* _Assignment_: Set the listing down unchanged, minus every embedded image.

Input for this task: Begin

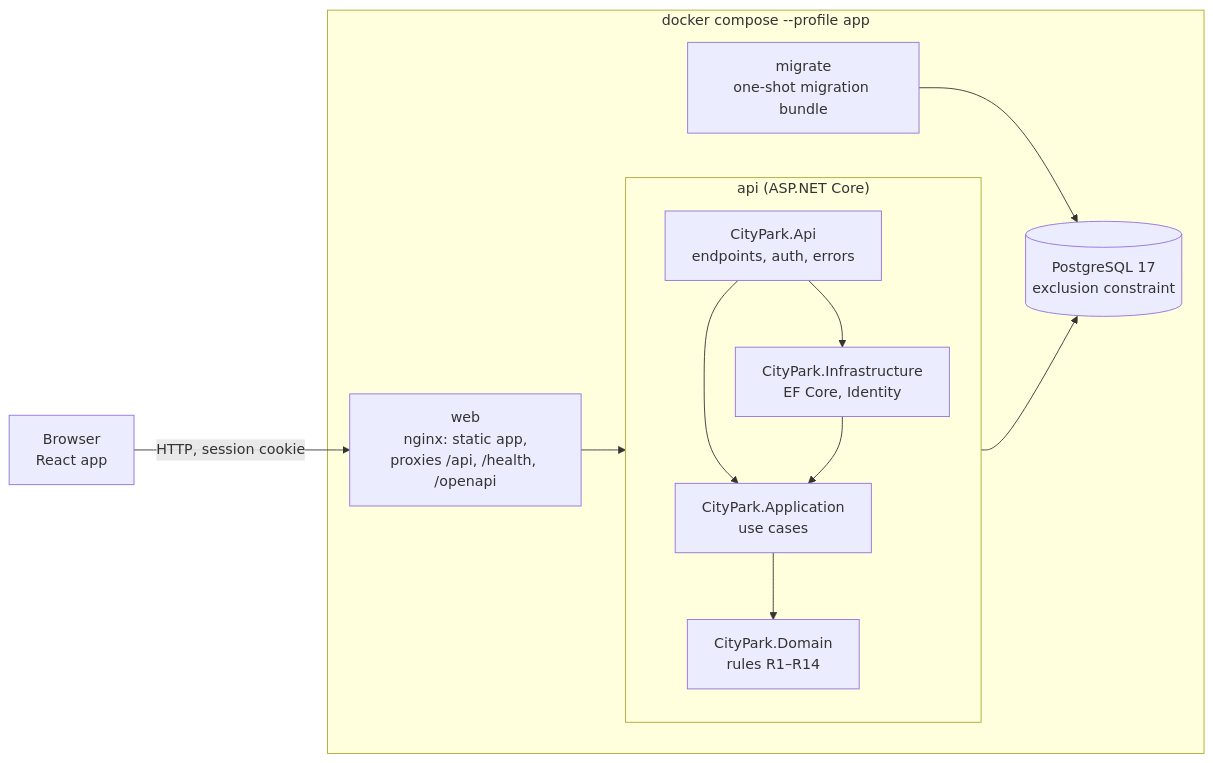
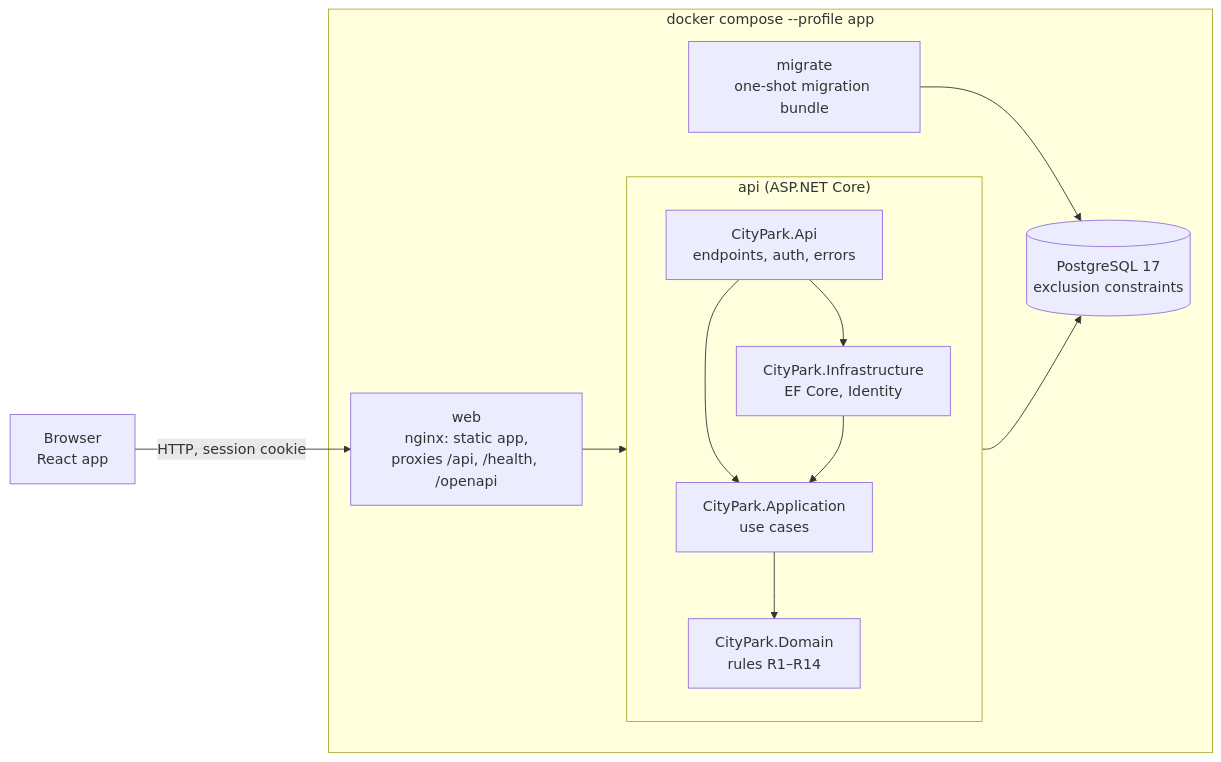
The first of 2 diagrams in README.md (lalana32/citypark), drawn with Mermaid before and after one commit. The commit also changed other lines of this file, not shown here.

````diff
--- a/README.md
+++ b/README.md
@@ -83,23 +90,23 @@
 ```mermaid
 flowchart LR
     browser["Browser<br/>React app"]
     subgraph compose["docker compose --profile app"]
         web["web<br/>nginx: static app,<br/>proxies /api, /health, /openapi"]
         subgraph api["api (ASP.NET Core)"]
             direction TB
             A["CityPark.Api<br/>endpoints, auth, errors"]
             B["CityPark.Application<br/>use cases"]
             C["CityPark.Domain<br/>rules R1–R14"]
             D["CityPark.Infrastructure<br/>EF Core, Identity"]
             A --> B --> C
             A --> D
             D --> B
         end
         migrate["migrate<br/>one-shot migration bundle"]
-        db[("PostgreSQL 17<br/>exclusion constraint")]
+        db[("PostgreSQL 17<br/>exclusion constraints")]
     end
     browser -->|"HTTP, session cookie"| web
     web --> A
     D --> db
     migrate --> db
 ```
````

Input for this task: End

* _Problem solution_:
The first of 2 diagrams in README.md (lalana32/citypark), drawn with Mermaid before and after one commit. The commit also changed other lines of this file, not shown here.

````diff
--- a/README.md
+++ b/README.md
@@ -83,23 +90,23 @@
 ```mermaid
 flowchart LR
     browser["Browser<br/>React app"]
     subgraph compose["docker compose --profile app"]
         web["web<br/>nginx: static app,<br/>proxies /api, /health, /openapi"]
         subgraph api["api (ASP.NET Core)"]
             direction TB
             A["CityPark.Api<br/>endpoints, auth, errors"]
             B["CityPark.Application<br/>use cases"]
             C["CityPark.Domain<br/>rules R1–R14"]
             D["CityPark.Infrastructure<br/>EF Core, Identity"]
             A --> B --> C
             A --> D
             D --> B
         end
         migrate["migrate<br/>one-shot migration bundle"]
-        db[("PostgreSQL 17<br/>exclusion constraint")]
+        db[("PostgreSQL 17<br/>exclusion constraints")]
     end
     browser -->|"HTTP, session cookie"| web
     web --> A
     D --> db
     migrate --> db
 ```
````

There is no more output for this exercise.